The Gender Recognition Act 2004 enables trans people to have their gender legally recognised with a Gender Recognition Certificate (GRC). In order to get a GRC, trans people must have been diagnosed with persistent gender dysphoria. They will also have to convince the panel that they intend to live in their ‘new’ gender for the rest of their lives.
A trans person doesn’t have to have undergone surgery to be awarded with a GRC, but applicants will have to provide details of any surgery they have had.
Since the introduction of the Marriage (Same Sex Couples) Act in 2014, there are changes to the way GRCs are awarded. If you're married, you no longer need an annulment in order to get a GRC. As long as your partner agrees to your application a married trans person can now remain in their marriage and be awarded a GRC. If your spouse does not consent to the marriage continuing after a GRC has been awarded this known as spousal veto. In this situation, you can get an interim GRC but not a full one unless the marriage is annulled.
If you're in a civil partnership, both parties would have to be transitioning before either of them could get a GRC. This is because civil partnerships are only for same-sex couples. If only one of you is transitioning you would need to convert your civil partnership to marriage and then apply for a GRC.
Since this area of the law is complex, please visit GIRES to read more.

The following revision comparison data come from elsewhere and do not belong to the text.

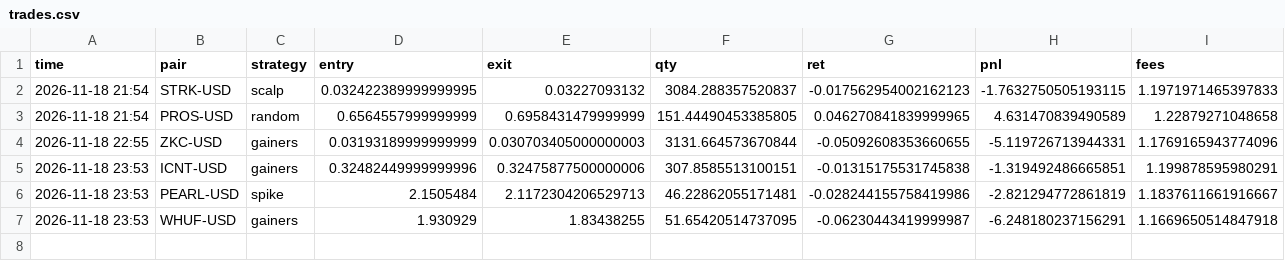
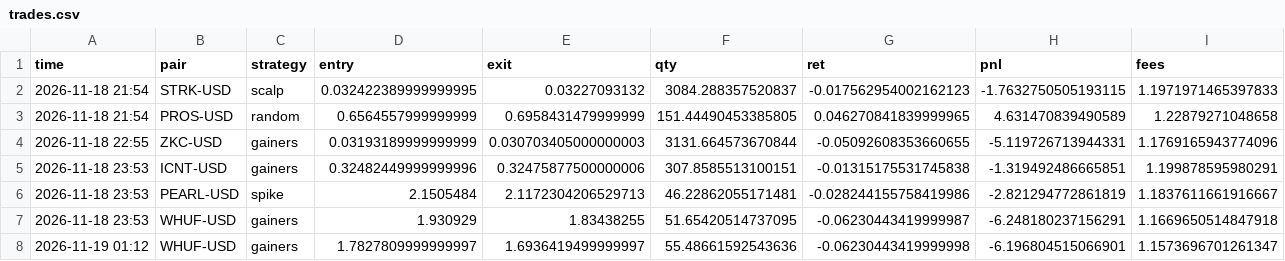
Before and after one commit to deadflies82-commits/Paper-bot, a CSV file: trades.csv, drawn as a sheet.

Commit message:
paper trade update

```diff
--- a/trades.csv
+++ b/trades.csv
@@ -7 +7,2 @@ time,pair,strategy,entry,exit,qty,ret,pnl,fees
 2026-11-18 23:53,WHUF-USD,gainers,1.930929,1.83438255,51.65420514737095,-0.06230443419999987,-6.248180237156291,1.1669650514847918
+2026-11-19 01:12,WHUF-USD,gainers,1.7827809999999997,1.6936419499999997,55.48661592543636,-0.06230443419999998,-6.196804515066901,1.1573696701261347
```
Also changed, not shown: equity.csv, 2 other files.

If your birth was registered in the UK, your GRC can be used to get a new birth certificate.
If you have children and apply for a GRC, your status as the father of your children will not change and neither will your rights and responsibilities. Your childrens’ birth certificates will not be changed once you have a GRC.
If you're planning to apply for a GRC it's worth getting advice beforehand as it can affect things like inheritance, interpretation of wills and benefits.
More information on Gender Recognition Certificate (GRC):
You can find our more in this guide to the GRC on the Government's Justice website, and on the GIRES website's page about the GRA.
Or you can complete the GRC form online.